The past year has been an active and exciting time for research and treatment options for patients with melanoma, including advances for both patients with melanoma of the skin and eye (uveal melanoma).

There is a new FDA-approved treatment for patients with stage IV melanoma of the skin, relatlimab/nivolumab. This will be an IV treatment given every four weeks, and it was approved because it has a higher response rate and a longer time until progression compared to nivolumab alone. The side effects are similar to the immune-related toxicities that a patient may experience with nivolumab or pembrolizumab.

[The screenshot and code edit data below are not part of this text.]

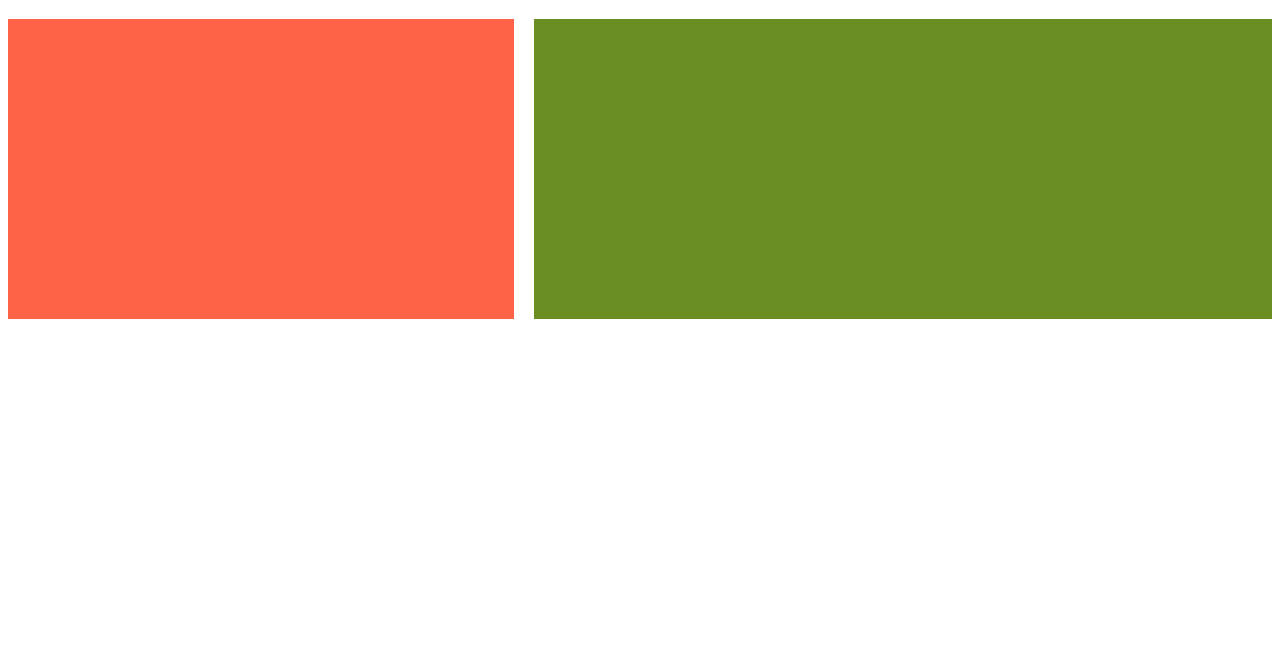
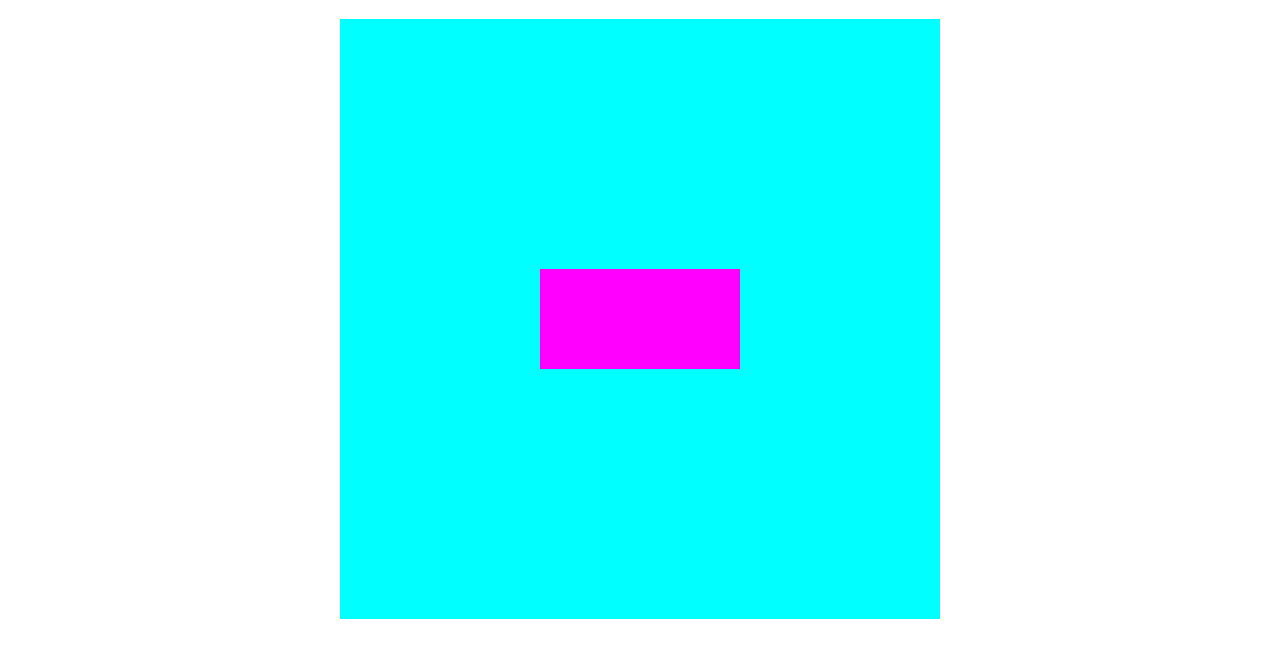
Before and after one commit to sun-n-y/modernCss, a plain HTML site: page index.html in a window 1280 px wide. Shown: the part 61-718 px from the top of the page. Drawn offline with Linux system fonts and the light colour scheme.

Commit message:
add calc example

```diff
--- a/index.html
+++ b/index.html
@@ -9,7 +9,6 @@
   </head>
   <body>
     <h1>calc()</h1>
-    <div class="box1"></div>
-    <div class="box2"></div>
+    <div class="box1"><div class="box2"></div></div>
   </body>
 </html>
--- a/styles.css
+++ b/styles.css
@@ -1,13 +1,18 @@
 .box1 {
-  background: tomato;
-  height: 300px;
-  width: 40%;
-  float: left;
-  margin-right: 20px;
+  background-color: cyan;
+  width: 600px;
+  height: 600px;
+  margin: 0 auto;
+  position: relative;
 }
+
 .box2 {
-  background: olivedrab;
-  width: calc(60% - 20px);
-  height: 300px;
-  float: right;
+  background-color: magenta;
+  width: 200px;
+  height: 100px;
+  position: absolute;
+  top: calc(50% - 50px);
+  left: calc(50% - 100px);
+  /* margin-left: -100px;
+  margin-top: -50px; */
 }
```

Pembrolizumab has now been approved for patients with stage IIB and IIC melanoma. This is great news for patients with a deep primary tumor that has not metastasized (spread). Researchers knew that these patients were at a high risk of recurrence, but until now, the only treatment option was interferon, which was highly toxic and rarely administered. Now, pembrolizumab is a great option to consider for this patient population to help at least delay, if not prevent, the melanoma from returning.

The third exciting advancement in melanoma is for patients with uveal melanoma - the first FDA-approved drug for patients with metastatic uveal melanoma. Tebentafusp was approved for the 50% of patients who have HLA A02 typing. This is different than a patient’s blood type, but it is a protein on the cells that helps the body determine self and non-self. The treatment is weekly and often causes side effects such as fever, chills, nausea, rash, and fatigue; however, it did demonstrate that it can help patients live longer.

It is encouraging to have many new options for patients, and it is worthwhile for patients to ask their doctors if there are any updates or new treatments available.

Upcoming melanoma research

For patients with melanoma of the skin and of the eye, there is ongoing research to continue to find more treatment options. A patient should ask their doctor if their tumor has been “profiled,” which is testing that is done on a tumor that has been removed or on a blood sample. This looks at the DNA of the tumor to identify the drivers of the cancer that may make patients eligible for clinical trials. There is an increasing number of clinical trials that match treatments to the specific drivers of a patient’s cancer. In cutaneous melanoma, this includes NRAS and any BRAF mutation, including BRAF mutations that are not eligible for the standard of care targeted therapy.

Despite the advances for patients with metastatic melanoma with relatlimab/opdivo and offering pembrolizumab to more patients including patients with stage II disease, there is a need for additional immune therapy options for patients who either do not respond - or do not have tumor shrinkage with - the treatments that are currently available, and many clinical trials are exploring new immune therapies.

For patients with uveal melanoma, researchers are exploring more personalized or targeted therapies. It is exciting to offer specific, personalized treatment options to patients with less common tumors.

Again, patients should have testing completed either by blood or in their tumor to best understand their disease. There are now clinical trials targeting BAP1, GNAQ/11, SF3B1, and PRAME among other DNA or protein targets.

There are many reasons to be hopeful despite a cancer diagnosis with recent drug approvals and many ongoing trials available.

If you have questions about melanoma, call askSARAH at 844-482-4812 or visit askSARAH online.